Is iGuide Neck Lift a Good Idea?
I’ve seen some videos about it... probably a bad idea for any procedure. Haha! Do doctors recommend it as an effective way to get rid of chin fat? The results look very good but I still have some doubts about the suture matrix part, which is done under local anesthesia. Is the risk of nerve and muscle damage high for this type of surgery?
Thanks for your inquiry,
This falls into a category of techniques that have come and gone over the past 20 years or so. Thread lifts using permanent sutures and then absorbable variations all failed to deliver long lasting and overall satisfactory results. All of these techniques do have the potential for localized "spitting out" of the product, irregularity, infection, unsatisfactory correction, and poor longevity.
The IGuide is essentially an evolution of these techniques. There really is no substitute for a well-performed face/neck lift in achieving the best and safest outcomes. When performed by a very experienced surgeon there is very rapid recovery and minimal bruising or swelling.
Costs for IGuide options are also quite frankly very high. A correctly performed facelift is generally not that much more expensive.
It seems that some variant on this theme seems to come and go every few years and ultimately presents more of a marketing opportunity than a real advancement in results.
The iGuide is a variation of neck lift procedure that can be performed with only mild sedation and local anesthesia. It is essentially a lighter version of a neck lift, and usually takes an hour to perform and allows patients to return to work and everyday life within a day or two.
The iGuide neck lift weaves a suture that is similar in structure to a shoelace from jaw bone to jaw bone. The suture is then cinched to lift and tighten the subdermis and underlying muscle before being fixed in place and concealed beneath the chin. A lighted fiber optic guide is used to assist in the laying of the suture. The result is a more contoured neckline and jawline, and smoother neck skin.
There is less bruising, swelling and down time than the traditional neck lift. However, the results are also less dramatic and do not last as long. For patients with early signs of neck sagging or lax skin around the jawline, the iGuide may be a suitable first procedure.
For those who have more significant signs of aging, the iGuide procedure is not a suitable replacement for a full face or neck lift. It does not deliver the same results and doesn’t last as long. However, some patients find the iGuide does give better results than neck liposuction alone.
Because the iGuide is a less invasive procedure than a traditional neck lift, there is less risk posed to the neck muscles and nerves. If you are interested in the lGuide procedure schedule a consultation to talk to a board-certified plastic surgeon -- he or she will be able to discuss any risks with you in greater detail so you are fully informed before you commit to the surgery. An experienced plastic surgeon will also be able to give you advice on possible alternatives that may represent a better option.

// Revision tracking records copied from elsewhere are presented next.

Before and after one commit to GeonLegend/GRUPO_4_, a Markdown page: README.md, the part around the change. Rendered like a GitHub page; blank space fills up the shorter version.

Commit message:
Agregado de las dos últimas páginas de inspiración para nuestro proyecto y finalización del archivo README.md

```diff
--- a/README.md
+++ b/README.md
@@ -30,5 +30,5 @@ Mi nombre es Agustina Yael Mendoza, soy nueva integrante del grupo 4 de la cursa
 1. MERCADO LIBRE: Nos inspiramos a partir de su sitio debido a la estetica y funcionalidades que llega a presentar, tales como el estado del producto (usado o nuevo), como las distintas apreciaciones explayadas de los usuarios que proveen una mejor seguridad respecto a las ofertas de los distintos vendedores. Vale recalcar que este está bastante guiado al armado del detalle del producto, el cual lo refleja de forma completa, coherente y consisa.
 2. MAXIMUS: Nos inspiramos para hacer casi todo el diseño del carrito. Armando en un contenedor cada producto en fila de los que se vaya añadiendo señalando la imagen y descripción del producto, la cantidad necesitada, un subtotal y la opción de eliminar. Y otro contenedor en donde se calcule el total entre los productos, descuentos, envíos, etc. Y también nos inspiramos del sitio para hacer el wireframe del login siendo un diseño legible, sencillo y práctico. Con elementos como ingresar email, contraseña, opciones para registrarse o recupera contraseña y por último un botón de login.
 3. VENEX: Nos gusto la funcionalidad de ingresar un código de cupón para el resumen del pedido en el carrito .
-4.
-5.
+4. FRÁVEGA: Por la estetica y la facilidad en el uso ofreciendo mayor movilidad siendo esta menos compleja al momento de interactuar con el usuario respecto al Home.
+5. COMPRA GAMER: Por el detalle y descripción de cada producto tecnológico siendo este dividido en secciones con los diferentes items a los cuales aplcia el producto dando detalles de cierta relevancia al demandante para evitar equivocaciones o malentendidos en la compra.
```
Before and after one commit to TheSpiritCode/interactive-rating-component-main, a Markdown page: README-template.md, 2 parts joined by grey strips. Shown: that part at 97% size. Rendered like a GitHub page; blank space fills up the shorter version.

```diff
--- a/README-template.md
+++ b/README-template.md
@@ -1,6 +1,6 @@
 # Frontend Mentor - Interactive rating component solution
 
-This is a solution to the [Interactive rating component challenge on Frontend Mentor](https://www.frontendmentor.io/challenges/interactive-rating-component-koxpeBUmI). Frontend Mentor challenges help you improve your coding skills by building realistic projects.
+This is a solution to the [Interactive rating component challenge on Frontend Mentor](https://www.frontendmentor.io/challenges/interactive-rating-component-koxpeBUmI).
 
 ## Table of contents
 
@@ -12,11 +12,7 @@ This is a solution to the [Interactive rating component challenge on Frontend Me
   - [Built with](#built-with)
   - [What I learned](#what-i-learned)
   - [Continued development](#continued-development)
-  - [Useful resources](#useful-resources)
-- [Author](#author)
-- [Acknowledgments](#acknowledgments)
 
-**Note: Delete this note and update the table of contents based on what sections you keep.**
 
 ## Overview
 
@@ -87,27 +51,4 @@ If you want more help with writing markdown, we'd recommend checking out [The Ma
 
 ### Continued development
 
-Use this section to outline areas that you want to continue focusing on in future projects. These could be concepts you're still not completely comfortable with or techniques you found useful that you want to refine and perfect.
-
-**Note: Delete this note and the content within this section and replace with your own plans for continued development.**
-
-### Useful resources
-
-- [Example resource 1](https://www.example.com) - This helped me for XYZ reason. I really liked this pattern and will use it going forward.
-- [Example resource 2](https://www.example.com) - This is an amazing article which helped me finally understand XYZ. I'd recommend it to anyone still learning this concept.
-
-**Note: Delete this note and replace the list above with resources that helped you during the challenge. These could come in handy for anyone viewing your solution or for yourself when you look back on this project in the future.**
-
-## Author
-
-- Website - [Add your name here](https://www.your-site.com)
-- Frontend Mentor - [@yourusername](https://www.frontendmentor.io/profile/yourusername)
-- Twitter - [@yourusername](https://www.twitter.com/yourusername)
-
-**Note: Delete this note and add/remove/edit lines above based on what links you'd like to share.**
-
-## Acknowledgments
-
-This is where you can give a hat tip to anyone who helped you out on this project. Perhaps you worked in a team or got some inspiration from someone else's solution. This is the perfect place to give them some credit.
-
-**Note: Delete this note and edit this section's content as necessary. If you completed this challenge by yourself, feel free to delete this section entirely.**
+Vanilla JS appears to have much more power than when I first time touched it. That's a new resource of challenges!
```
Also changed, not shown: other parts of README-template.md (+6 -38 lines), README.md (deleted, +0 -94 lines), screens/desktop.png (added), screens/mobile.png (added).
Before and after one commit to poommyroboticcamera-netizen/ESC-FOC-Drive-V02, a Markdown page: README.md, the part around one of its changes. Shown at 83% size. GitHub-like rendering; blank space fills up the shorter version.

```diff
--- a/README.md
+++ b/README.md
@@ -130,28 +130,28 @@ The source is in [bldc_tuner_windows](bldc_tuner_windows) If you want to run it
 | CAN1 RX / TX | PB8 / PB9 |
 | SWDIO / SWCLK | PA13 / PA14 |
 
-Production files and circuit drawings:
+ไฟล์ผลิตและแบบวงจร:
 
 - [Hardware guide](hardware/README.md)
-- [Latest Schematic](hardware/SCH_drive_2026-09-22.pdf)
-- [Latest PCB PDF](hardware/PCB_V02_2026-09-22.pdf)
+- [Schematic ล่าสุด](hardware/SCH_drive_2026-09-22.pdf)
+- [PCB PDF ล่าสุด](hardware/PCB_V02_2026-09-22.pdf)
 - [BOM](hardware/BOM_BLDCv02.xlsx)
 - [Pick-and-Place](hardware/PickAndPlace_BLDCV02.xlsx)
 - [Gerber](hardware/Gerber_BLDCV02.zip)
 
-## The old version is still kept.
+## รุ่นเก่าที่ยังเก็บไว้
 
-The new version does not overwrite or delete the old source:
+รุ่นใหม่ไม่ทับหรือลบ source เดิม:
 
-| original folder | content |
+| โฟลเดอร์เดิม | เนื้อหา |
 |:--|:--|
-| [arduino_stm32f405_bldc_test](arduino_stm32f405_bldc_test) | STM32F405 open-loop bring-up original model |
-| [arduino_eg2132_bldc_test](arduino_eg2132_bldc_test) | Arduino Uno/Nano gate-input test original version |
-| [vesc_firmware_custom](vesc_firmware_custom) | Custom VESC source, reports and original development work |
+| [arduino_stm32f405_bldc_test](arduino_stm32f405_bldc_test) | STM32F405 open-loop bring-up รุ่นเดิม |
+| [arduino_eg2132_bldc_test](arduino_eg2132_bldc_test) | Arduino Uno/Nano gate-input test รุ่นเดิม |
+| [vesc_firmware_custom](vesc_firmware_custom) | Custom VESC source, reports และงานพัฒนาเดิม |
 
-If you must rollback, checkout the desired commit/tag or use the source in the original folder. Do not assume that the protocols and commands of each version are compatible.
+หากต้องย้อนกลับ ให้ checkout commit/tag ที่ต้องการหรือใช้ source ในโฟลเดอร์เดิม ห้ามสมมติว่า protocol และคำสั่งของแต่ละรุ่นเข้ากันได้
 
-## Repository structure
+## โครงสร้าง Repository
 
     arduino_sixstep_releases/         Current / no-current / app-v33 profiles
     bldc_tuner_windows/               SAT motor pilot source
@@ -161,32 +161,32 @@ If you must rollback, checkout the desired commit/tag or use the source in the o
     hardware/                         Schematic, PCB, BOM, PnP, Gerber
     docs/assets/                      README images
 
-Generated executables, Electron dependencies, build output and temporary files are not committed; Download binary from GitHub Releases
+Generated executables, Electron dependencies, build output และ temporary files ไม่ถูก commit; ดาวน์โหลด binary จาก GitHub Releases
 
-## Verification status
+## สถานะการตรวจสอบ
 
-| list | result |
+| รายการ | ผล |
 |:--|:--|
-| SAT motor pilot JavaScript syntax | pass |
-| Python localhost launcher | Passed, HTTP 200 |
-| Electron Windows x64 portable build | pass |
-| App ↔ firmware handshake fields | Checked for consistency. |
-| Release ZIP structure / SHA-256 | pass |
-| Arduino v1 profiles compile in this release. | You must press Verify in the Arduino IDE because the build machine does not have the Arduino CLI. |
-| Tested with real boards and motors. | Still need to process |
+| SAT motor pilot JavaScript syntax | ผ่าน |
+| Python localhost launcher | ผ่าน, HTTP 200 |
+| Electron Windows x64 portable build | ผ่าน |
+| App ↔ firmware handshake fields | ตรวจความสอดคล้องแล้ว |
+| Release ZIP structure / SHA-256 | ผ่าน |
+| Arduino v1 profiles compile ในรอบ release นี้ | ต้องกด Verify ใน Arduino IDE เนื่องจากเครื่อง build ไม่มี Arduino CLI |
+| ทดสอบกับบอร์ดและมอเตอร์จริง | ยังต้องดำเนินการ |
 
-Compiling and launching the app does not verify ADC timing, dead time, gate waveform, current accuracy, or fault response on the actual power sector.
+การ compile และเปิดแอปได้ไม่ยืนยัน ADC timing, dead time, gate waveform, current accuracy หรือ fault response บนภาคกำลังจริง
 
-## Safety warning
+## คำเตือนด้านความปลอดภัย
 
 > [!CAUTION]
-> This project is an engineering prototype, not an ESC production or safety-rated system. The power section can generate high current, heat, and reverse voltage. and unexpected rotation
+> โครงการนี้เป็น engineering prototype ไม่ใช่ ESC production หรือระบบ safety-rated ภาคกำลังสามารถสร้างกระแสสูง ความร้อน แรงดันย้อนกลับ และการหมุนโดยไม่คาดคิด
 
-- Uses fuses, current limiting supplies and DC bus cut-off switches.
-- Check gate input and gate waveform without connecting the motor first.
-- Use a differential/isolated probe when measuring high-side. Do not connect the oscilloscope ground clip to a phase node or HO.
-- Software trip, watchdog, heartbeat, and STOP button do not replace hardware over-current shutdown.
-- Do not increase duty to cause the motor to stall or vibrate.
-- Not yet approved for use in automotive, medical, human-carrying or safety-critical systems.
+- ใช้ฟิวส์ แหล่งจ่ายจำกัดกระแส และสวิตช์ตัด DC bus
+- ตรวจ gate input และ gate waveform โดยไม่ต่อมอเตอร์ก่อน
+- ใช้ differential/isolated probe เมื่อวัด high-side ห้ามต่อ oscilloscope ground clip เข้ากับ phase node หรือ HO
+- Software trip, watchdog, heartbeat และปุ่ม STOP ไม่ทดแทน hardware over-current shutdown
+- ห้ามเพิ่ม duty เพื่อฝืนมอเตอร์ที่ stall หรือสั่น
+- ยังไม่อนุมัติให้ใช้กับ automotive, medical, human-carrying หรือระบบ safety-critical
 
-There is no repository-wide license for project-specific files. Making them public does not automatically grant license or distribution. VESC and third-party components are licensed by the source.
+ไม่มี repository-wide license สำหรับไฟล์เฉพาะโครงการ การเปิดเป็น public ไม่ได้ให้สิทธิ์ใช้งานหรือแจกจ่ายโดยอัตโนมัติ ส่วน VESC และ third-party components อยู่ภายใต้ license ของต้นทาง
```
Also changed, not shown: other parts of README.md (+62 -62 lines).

I have no experience with iGuide. It seems to be a "quick fix." I know that it has been around for several years. I believe that I am familiar with most new and revolutionary things in my specialty. I certainly don't know all but I do know that if anything is that good, I would be doing it. AS for improvement of the neck line, there are many different ways to improve the contour depending on the extent of the deformity. A visit with a quality plastic surgeon will allow him/her to examine you and give you their recommendations. Remember, you always get what you pay for.
Thank you for the question and an examination is really needed to give an intelligent answer what might be the best approach for you. So see some experts in your area
Dr. Frederic Corbin has 1 Necklift before & after: